These days, my tall, strong Granpo with his large strong hands is sleeping almost all day long. He stands as tall as me because of osteoporosis and he is in so much pain because of complications with a recent fall and a seventy year old war wound. My Granmo is his constant. She gives him life, she feeds him, bathes him and fights with doctors to get him the medical care he needs. She has the help of nurses and friends but no one has the stamina and determination that she has. She wakes up every morning in the arm chair next to his bed. When he wakes up he calls out to her,"Nena, donde estas?" She answers."Aqui estoy viejo." She tells me of how must it have been for him those hours when he was left for dead on the side of a mountain in Italy during the war. She has never spoke of this before.

My grandfather received the Purple Heart. My grandmother met him when he returned from the war, she was only sixteen. Their story is a complicated one. They didn't spend much time together as newlyweds because he was away undergoing surgeries for what was thought to be a possibly paralyzing wound. So went the first years of their marriage. For seventy years her priorities have included keeping her husband well fed and always on time for his doctor appointments. The both of them are in the twilight years of their marriage and lives.

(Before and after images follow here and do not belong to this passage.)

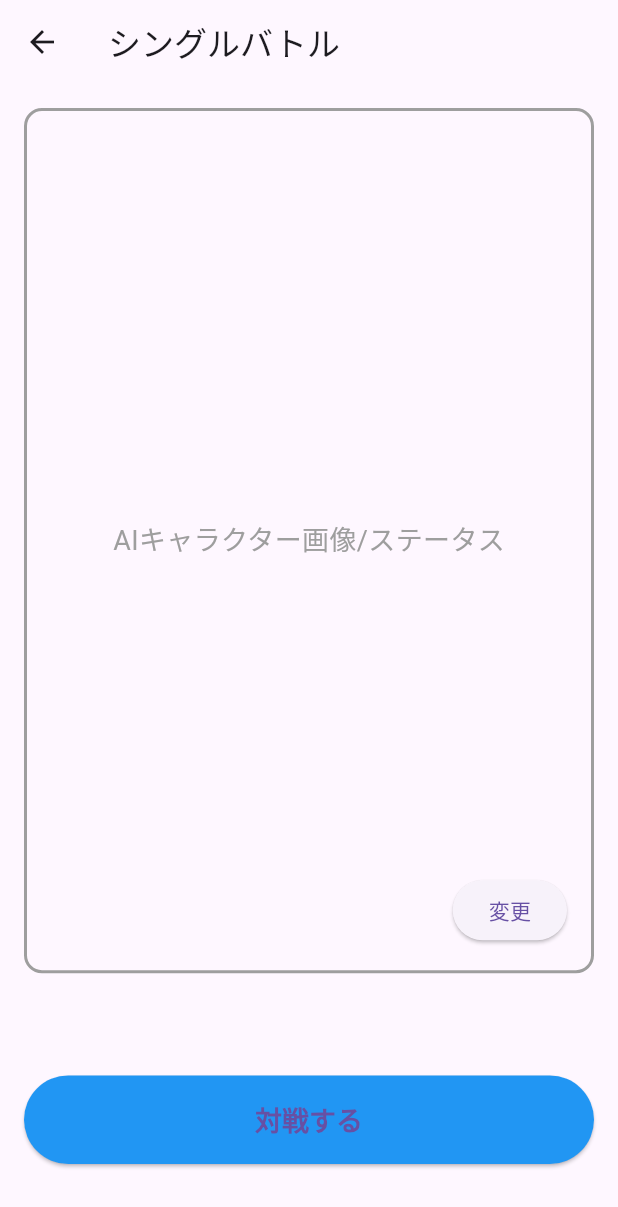
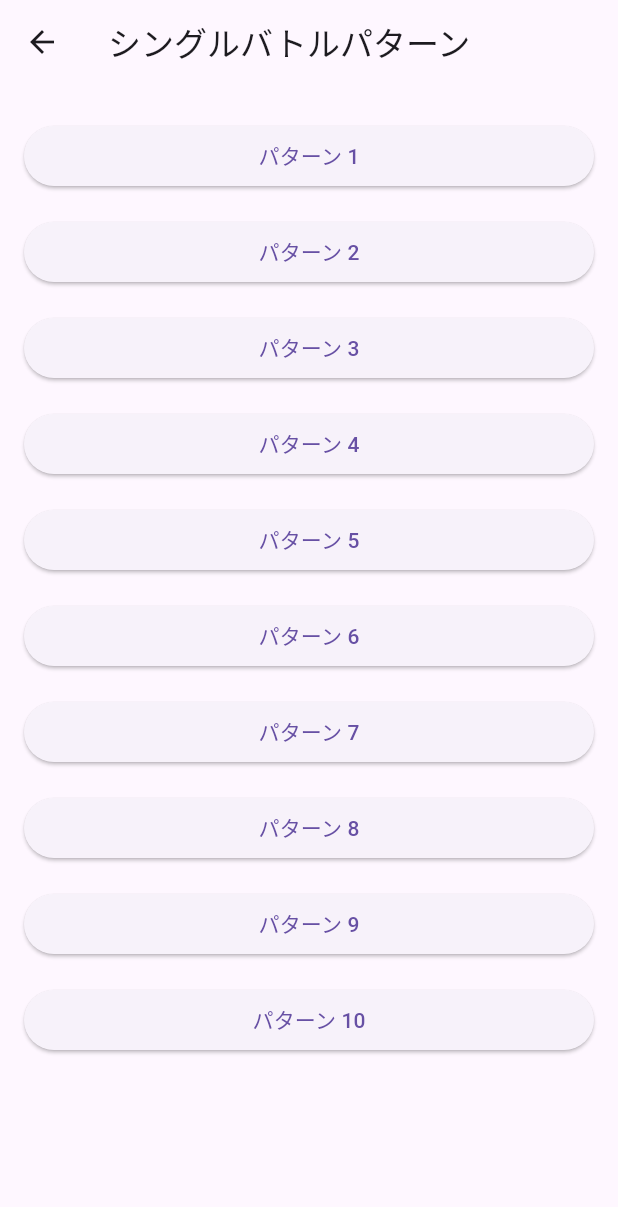
Before and after one commit to MyodoKouga/aib_mobile, a Flutter app: the BattleTab screen opened directly, after a tap on "シングルバトル", on a phone screen of 412 x 824 dp. Shown: the top 1207 px of the screen. Run offline on Flutter 3.47's test engine with Material 3 defaults, Android fonts, the phone set to English and light mode, and no system bars; our stand-ins replace flutter_riverpod, flutter_screenutil, freezed_annotation, shared_preferences; accounts and stored records are empty.

Commit message:
パターン遷移ページを追加

```diff
--- a/app/lib/features/battle/view/character_change_screen.dart
+++ b/app/lib/features/battle/view/character_change_screen.dart
@@ -11,7 +11,6 @@ class CharacterChangeScreen extends StatelessWidget {
       ),
       body: Column(
         children: [
-          // タイトルテキスト
           const Padding(
             padding: EdgeInsets.all(8.0),
             child: Text(
@@ -20,18 +19,17 @@ class CharacterChangeScreen extends StatelessWidget {
             ),
           ),
 
-          // キャラクターカードのグリッド
           Expanded(
             child: Padding(
               padding: const EdgeInsets.all(8.0),
               child: GridView.builder(
                 gridDelegate: const SliverGridDelegateWithFixedCrossAxisCount(
-                  crossAxisCount: 3, // 横に3つ並べる
-                  crossAxisSpacing: 8, // 横方向のスペース
-                  mainAxisSpacing: 8, // 縦方向のスペース
-                  childAspectRatio: 3 / 4, // カードのアスペクト比 (幅:高さ)
+                  crossAxisCount: 3,
+                  crossAxisSpacing: 8,
+                  mainAxisSpacing: 8,
+                  childAspectRatio: 3 / 4,
                 ),
-                itemCount: 15, // 仮で15個のカードを用意
+                itemCount: 15,
                 itemBuilder: (context, index) {
                   return Card(
                     shape: RoundedRectangleBorder(
@@ -45,7 +43,7 @@ class CharacterChangeScreen extends StatelessWidget {
                           child: Container(
                             margin: const EdgeInsets.all(8.0),
                             decoration: BoxDecoration(
-                              color: Colors.grey[300], // 仮の背景色
+                              color: Colors.grey[300],
                               borderRadius: BorderRadius.circular(8),
                             ),
                             child: const Center(
@@ -59,7 +57,7 @@ class CharacterChangeScreen extends StatelessWidget {
                         Padding(
                           padding: const EdgeInsets.all(8.0),
                           child: Text(
-                            'キャラクター名 ${index + 1}', // 仮のキャラクター名
+                            'キャラクター名 ${index + 1}',
                             style: const TextStyle(fontSize: 14),
                           ),
                         ),
@@ -71,19 +69,17 @@ class CharacterChangeScreen extends StatelessWidget {
             ),
           ),
 
-          // 新規作成ボタン
           Padding(
             padding: const EdgeInsets.only(left: 16.0, right: 16.0, top: 16.0, bottom: 48.0),
             child: SizedBox(
               width: double.infinity,
               child: ElevatedButton(
                 style: ElevatedButton.styleFrom(
-                  backgroundColor: Colors.green, // 新規作成ボタンの色
+                  backgroundColor: Colors.green,
                   padding: const EdgeInsets.symmetric(vertical: 16.0),
                   textStyle: const TextStyle(fontSize: 18, fontWeight: FontWeight.bold),
                 ),
                 onPressed: () {
-                  // 新規作成処理
                   ScaffoldMessenger.of(context).showSnackBar(
                     const SnackBar(content: Text('新規作成ボタンが押されました')),
                   );
--- /dev/null
+++ b/app/lib/features/battle/view/single_battle_patterns_screen.dart
@@ -0,0 +1,37 @@
+import 'package:flutter/material.dart';
+import 'single_battle_screen.dart';
+
+class SingleBattlePatternsScreen extends StatelessWidget {
+  const SingleBattlePatternsScreen({super.key});
+
+  @override
+  Widget build(BuildContext context) {
+    return Scaffold(
+      appBar: AppBar(
+        title: const Text('シングルバトルパターン'),
+      ),
+      body: Padding(
+        padding: const EdgeInsets.all(16.0),
+        child: ListView.builder(
+          itemCount: 10,
+          itemBuilder: (context, index) {
+            return Padding(
+              padding: const EdgeInsets.symmetric(vertical: 8.0),
+              child: ElevatedButton(
+                onPressed: () {
+                  Navigator.push(
+                    context,
+                    MaterialPageRoute(
+                      builder: (context) => SingleBattleScreen(pattern: index + 1),
+                    ),
+                  );
+                },
+                child: Text('パターン ${index + 1}'),
+              ),
+            );
+          },
+        ),
+      ),
+    );
+  }
+}
--- a/app/lib/features/battle/view/single_battle_screen.dart
+++ b/app/lib/features/battle/view/single_battle_screen.dart
@@ -3,7 +3,9 @@ import 'package:app/features/battle/view/character_change_screen.dart';
 import 'package:app/features/battle/view/battle_result_screen.dart';
 
 class SingleBattleScreen extends StatelessWidget {
-  const SingleBattleScreen({super.key});
+    final int pattern;
+
+  const SingleBattleScreen({super.key, required this.pattern});
 
   @override
   Widget build(BuildContext context) {
@@ -13,7 +15,6 @@ class SingleBattleScreen extends StatelessWidget {
       ),
       body: Column(
         children: [
-          // キャラクター画像枠
           Container(
             height: MediaQuery.of(context).size.height * 0.7,
             margin: const EdgeInsets.all(16.0),
@@ -34,7 +35,6 @@ class SingleBattleScreen extends StatelessWidget {
                   right: 16,
                   child: ElevatedButton(
                     onPressed: () {
-                      // キャラクター変更ページに遷移
                       Navigator.push(
                         context,
                         MaterialPageRoute(
--- a/app/lib/features/home/view/tabs/battle_tab.dart
+++ b/app/lib/features/home/view/tabs/battle_tab.dart
@@ -1,6 +1,6 @@
 import 'package:flutter/material.dart';
-import 'package:app/features/battle/view/single_battle_screen.dart';
 import 'package:app/features/battle/view/tournament_screen.dart';
+import 'package:app/features/battle/view/single_battle_patterns_screen.dart';
 
 class BattleTab extends StatelessWidget {
   const BattleTab({super.key});
@@ -17,7 +17,7 @@ class BattleTab extends StatelessWidget {
                 Navigator.push(
                   context,
                   MaterialPageRoute(
-                    builder: (context) => const SingleBattleScreen(),
+                    builder: (context) => const SingleBattlePatternsScreen(),
                   ),
                 );
               },
```
Also changed, not shown: app/lib/features/battle/view/battle_result_screen.dart (+1 -6 lines).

However, when I did get to visit, a month ago, I saw that my grandfather was not going to pass any time soon but he is just terribly afraid and depressed that he will. "Granpo, you aren't dying". I said it with a smile and I said it carefully but it was something I had not thought about saying. He looked at me and said,"No?" I gave him a confident and sincere no. I then asked him if he remembered all those toys he made for us that time and the chickens he kept and how I want fruit trees, goats and chickens again one day. He remembered and smiled through my memories and then told me how to start a fig tree. Then we were visited by a strange little bird that came up to the window. It was orange, not red like a cardinal. "Look Granpo, look at that beautiful little bird, look, August, I have never seen a bird like that!" As I reached to take a photo my grandfather told me he visits often. I looked it up and it is a Summer Tanager, a song bird.

My Granpo has recovered from that fall as best he can for 93. He is no longer in great pain and my grandmother has returned to sleeping in her bed. We talk daily and she always tells me how well he is eating. She's been telling me stories I have never heard before. I am asking questions I wouldn't dare ask before. I'm understanding them more, their relationship and it's a story that has always demanded real love very early on. With all the beautiful big band music that was playing at the time of their courtship and early years of marriage, the crooners singing of romantic love, they were thrown into the fires of what it's really all about. At first it seems so sad and unfortunate, so unromantic. Then my grandmother tells me of all the letters she wrote when he was in the hospital hours and hours away. He tells me of  how much he wanted to just be home, a new husband to the prettiest girl he ever met and father to his new baby boy. It took years for them to recover from it all.

When I visited I really was touched by the devotion, trust between them. There were no distractions, no projects, no outings, no yard work, no tending to animals, no business, all that has disappeared. It's the two of them. As I walked across the yard where we once flew kites, back to the truck, I drove off feeling that all the happiness and love I always found in their home came from two very strong people that have always known what real love is and what it takes, no love songs, the real thing.